23rd April 2013 / Tom Quarry
Tablets are an established part of our lives now – in education and certainly in the home, they are the way many of us interact with the web. Tablet sales keep going up, while the old-fashioned desk top PC suffers. Microsoft’s decision to make Windows 8 a tablet-orientated system a nd Google’s recent announcement that it was a ‘mobile first’ company only confirm what we already know.
But what about in the new range of tablet kiosks in business? Using tablets means a change in the way we work and there are pros and cons to every change.
Tablets are smooth plastic objects. They have no moving parts, and IT support staff love them for just that reason. Nothing sticks out and nothing can be broken off or damaged. Anything that moves – from a laptop hinge to a hard drive – is likely to fail. Once you’re dealing with large numbers of machines, a small percentage failure can become a major headache and a huge cost.

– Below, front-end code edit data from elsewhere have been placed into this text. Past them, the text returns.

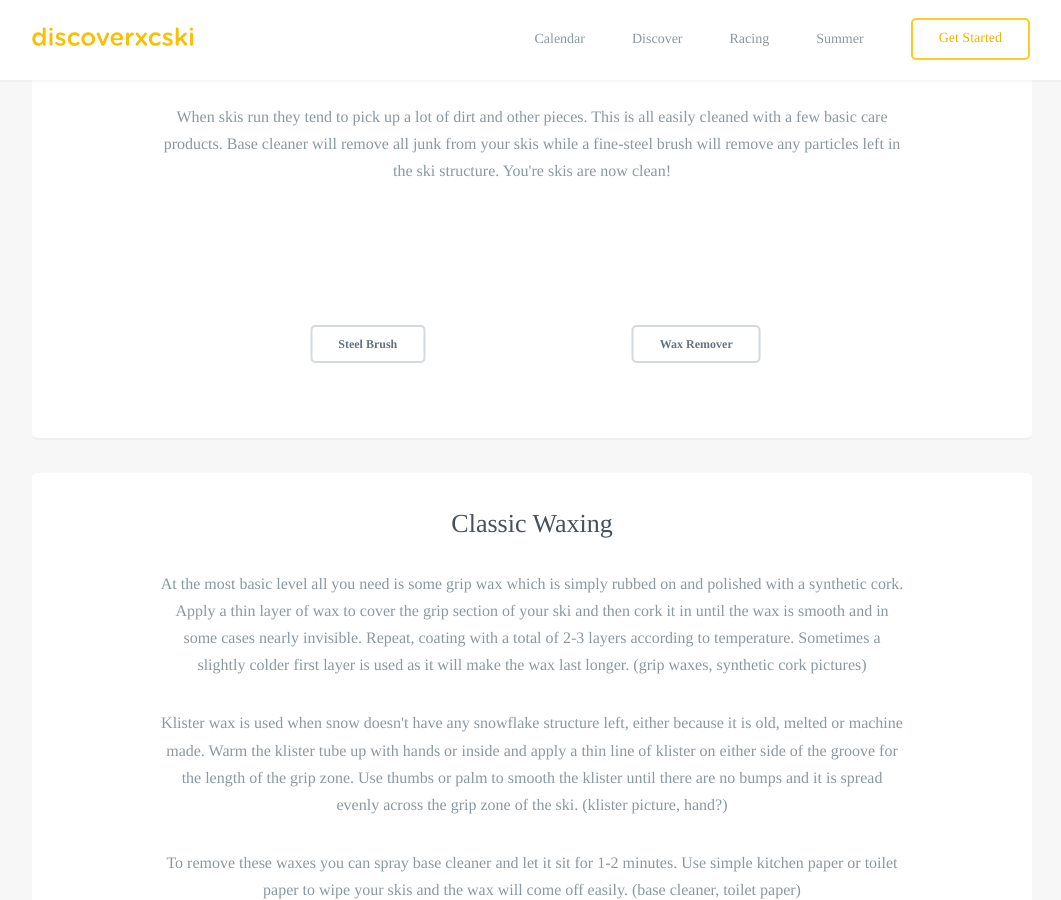
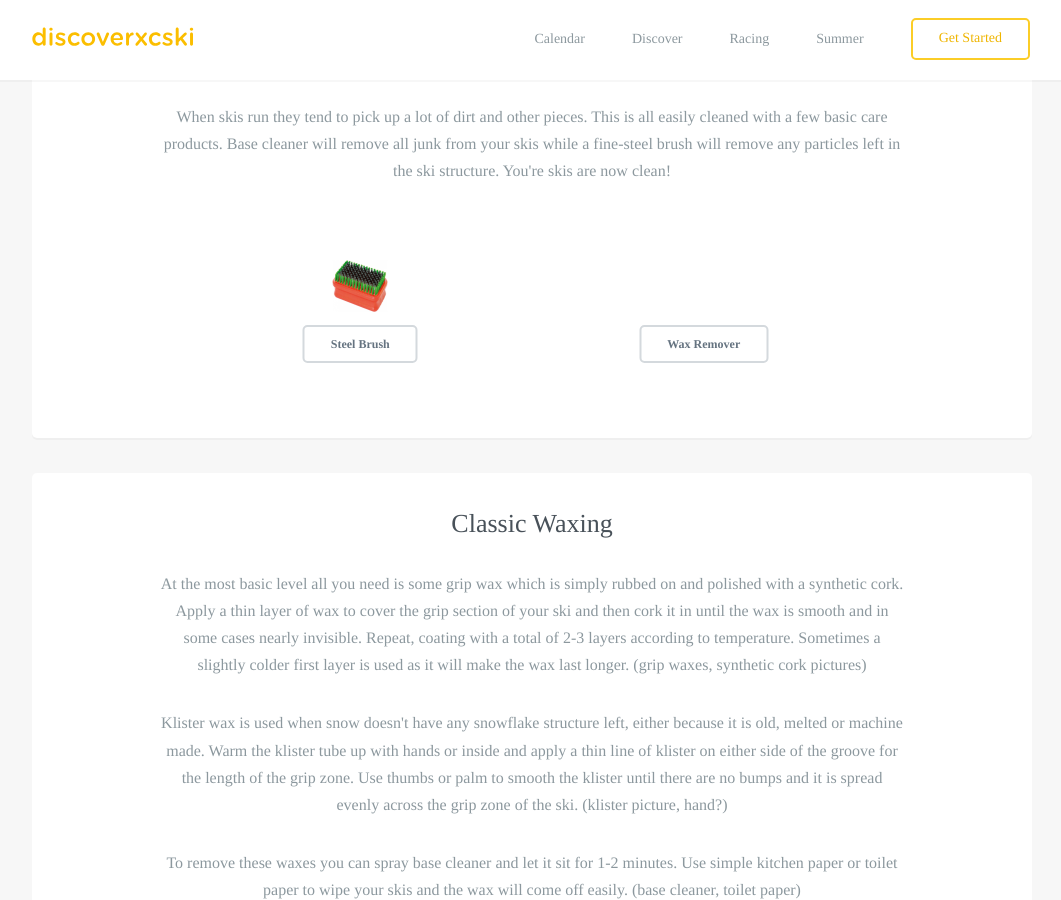
Before and after one commit to robcatto/robcatto.github.io, a Jekyll site: the page built from get-started/waxing/index.html, in a window 1280 px wide and 900 px high, scrolled down 1072 px. Shown: the whole window, without its empty margins (108-1169 px from the left). Built offline with Jekyll 4.4.1, drawn with Linux system fonts in a browser that asks for light colours; some web fonts are replaced; Markdown is read by kramdown in place of the engine named in the settings.

Commit message:
Update index.html

```diff
--- a/get-started/waxing/index.html
+++ b/get-started/waxing/index.html
@@ -51,10 +51,10 @@ layout: default
                         <p>  When skis run they tend to pick up a lot of dirt and other pieces. This is all easily cleaned with a few basic care products. Base cleaner will remove all junk from your skis while a fine-steel brush will remove any particles left in the ski structure. You're skis are now clean!
                         </p>
 
-                     <div class="row" style="max-width: 657px;">
+                     <div class="row" style="max-width: 687px;">
 <div class="column two">
 <div class="callout-card" style="background: white;">
-
+<img src="http://www.discoverxcski.com/images/cleaning-brush.png" alt="fine steel cleaning brush" height="55" width="55">
 <a class="button small dark" href="/discoverxc/classic" data-featurette="analytics-click-event" data-event-category="button" data-event-action="M: Clicked Perks" data-event-label="Source: Features Page" id="featurette-13">Steel Brush</a>
 </div>
 </div>
```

They’re cheap too. Particularly when bought in bulk, tablets are a bargain compared to laptops and desktops. Even the most expensive tablet, the iPad, is relatively low in price when compared to a lot of laptops and other equipment.
Tablets are more controllable too. Because of their simplicity, it’s much easier for a business to create apps for the devices. This allows them to lock down what is and isn’t allowed on a tablet. Deploying tablets in kiosks makes them even more controllable – the user sees only a screen with a series of touch screen options controlled by the machine’s owner.
The arrival of onscreen capacitive keyboards has improved the process massively and very quickly. For employees who don’t input large amounts of data, the portability and ease of use of a tablet trump a keyboard every time.
The arrival of onscreen capacitive keyboards has improved the process of input massively and they have hit top notch quality very quickly. The lack of a keyboard is a downside for some employees, but for many a keyboard is an expensive waste of space and another set of opportunities for the machine to break down. For employees who don’t input large amounts of data, the portability and ease of use of a tablet trump a keyboard every time
In a business or retail setting however people consume more information than we create, and the tablet is the perfect media consumption device.
Change is difficult. There are millions of words devoted to the subject, but they can all be boiled down to ‘we like to do things the way we are used to doing them’. Although tablets are super-easy to use and employees will probably use them perfectly happily at home, you are bound to encounter some resistance when you introduce tablets and ditch the mouse and keyboard.
They can walk. Portability is a double-edged sword. A tablet can be slipped into a bag and go missing very easily. Laptops had security people worried, tablets have them panicking. Tablet kiosks offer a versatile but also a very secure option for those electronic investments. The devices offer not only a small footprint, but security too.
Of course, the versatility of the tablet and the tablet kiosk make it a really strong option for those looking to for a kiosk for their retail setting. Take a look at the pros and the cons and why not get in touch if you have any more questions.